UN refugees chief pledges to help more Syrian children into Turkish schools
Education in emergencies
Seven-year-old Uday collects material for recycling with his father Firas el Jasmin in the Turkish city of Izmir. Firas said: “My hope is to guarantee my children’s education and their future.” Picture: UNHCR/Andrew McConnell
Urgent action is needed to prevent thousands of Syrian refugee children out of school in Turkey from becoming a lost generation, the United Nations High Commissioner for Refugees has warned.
With more than 60% of Syrian children not in education, Filippo Grandi said his agency needs to do more to help Turkey – which hosts three million refugees including 2.7 million Syrians.
“Everything starts with an education,” he said during a visit to the capital Ankara.
Grandi highlighted the commitment of the UN Refugee Agency (UNHCR) to help overcome barriers that keep refugee children out of school by providing targeted information, Turkish language training programmes, skills training and greater access to higher education.

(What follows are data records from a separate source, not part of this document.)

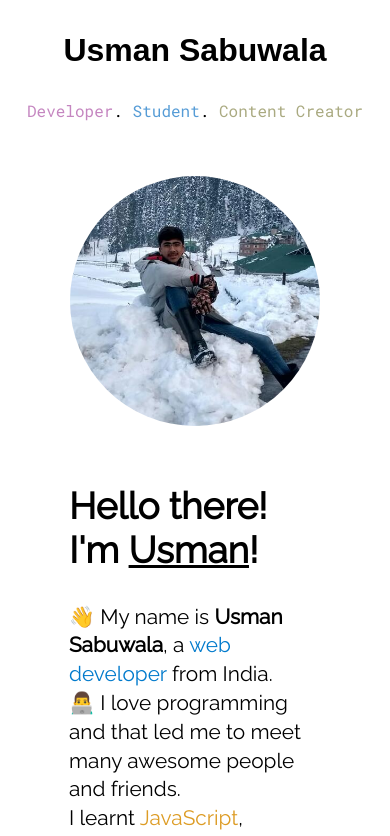
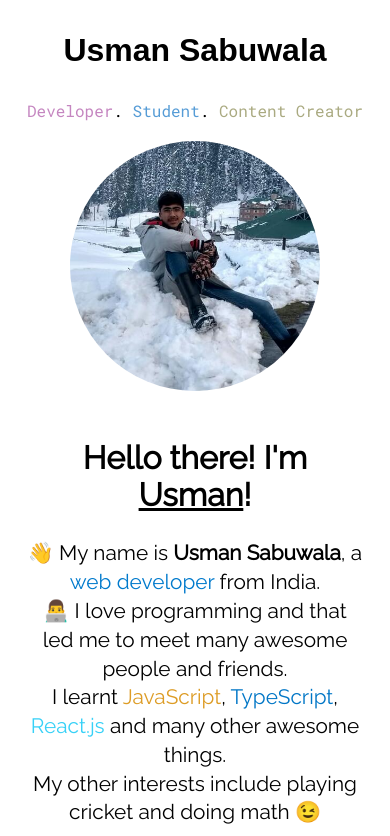
Before and after one commit to max-programming/usman-portfolio, a Next.js app: page / in a window 390 px wide. Shown: the top 836 px of the page. Built offline with nearby package versions, Linux system fonts and the light colour scheme; a web font is replaced by a local one.

Commit message:
💄 Some styling improvements

```diff
--- a/components/Layout.tsx
+++ b/components/Layout.tsx
@@ -20,7 +20,7 @@ export default function Layout({ title, children }: LayoutProps) {
         <meta name="MobileOptimized" content="320" />
         <meta
           name="description"
-          content="Personal site for Usman Sabuwala, Developer, Student, and Content Creator."
+          content="I'm Usman, Developer, Student, and Content Creator."
         />
         <meta name="image" content="https://usman-s.me/usman.jpg" />
 
@@ -30,7 +30,7 @@ export default function Layout({ title, children }: LayoutProps) {
         <meta property="og:image" content="https://usman-s.me/usman.jpg" />
         <meta
           name="og:description"
-          content="Personal site for Usman Sabuwala, Developer, Student, and Content Creator."
+          content="I'm Usman, Developer, Student, and Content Creator."
         />
 
         <meta name="twitter:card" content="summary" />
@@ -38,7 +38,7 @@ export default function Layout({ title, children }: LayoutProps) {
         <meta name="twitter:title" content={title} />
         <meta
           name="twitter:description"
-          content="Personal site for Usman Sabuwala, Developer, Student, and Content Creator."
+          content="I'm Usman, Developer, Student, and Content Creator."
         />
         <meta name="twitter:image" content="https://usman-s.me/usman.jpg" />
 
--- a/styles/Home.module.css
+++ b/styles/Home.module.css
@@ -31,8 +31,16 @@
 @media (max-width: 768px) {
   .hero {
     flex-direction: column;
+    margin: 10px;
   }
   .container {
     width: 100%;
   }
+  .intro {
+    padding: 1.1rem;
+    text-align: center;
+  }
+  .intro h2 {
+    font-size: 2rem;
+  }
 }
```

He said UNHCR would help the campaign to give more refugee children access to the national education system.
Filippo Grandi meets a Syrian boy in Ankara Picture: UNHCR/Ali Unal
Turkey has promised that all refugee children will be able to access education – and there was a 50% increase in enrolment during the last school year.
But more needs to be done quickly. World leaders still have not delivered on their promise to provide the funding needed to get one million Syrian refugee children into school in Turkey, Lebanon and Jordan this year.
The pledge was made in February at the Supporting Syria and the region conference in London. But with the 2016-17 academic year about to start in the region, about $1 billion of the promised $1.4 billion has still to be handed over.
Last week one of A World at School’s Global Youth Ambassadors handed over more than 18,000 messages in Norway, one of the conference co-hosts. And 50,000 people have watched the video below, made by the children’s charity Theirworld to remind world leaders of their promise.
During his trip to Ankara, Grandi said he hoped a September 19 summit on refugees at the United Nations General Assembly would increase the global commitment to help.
He also met 10 students who received UNHCR “DAFI” scholarships to attend university. They were among 6500 applicants for only 700 refugee scholarships in 2016.
In pre-war Syria, 20% of young people aged between 18 and 25 studied at university. But just over 2% of Syrian refugees in that age group are attending Turkish universities.
We need to keep up the pressure on world leaders to deliver on their promise of getting every Syrian refugee child into school in Turkey, Lebanon and Jordan.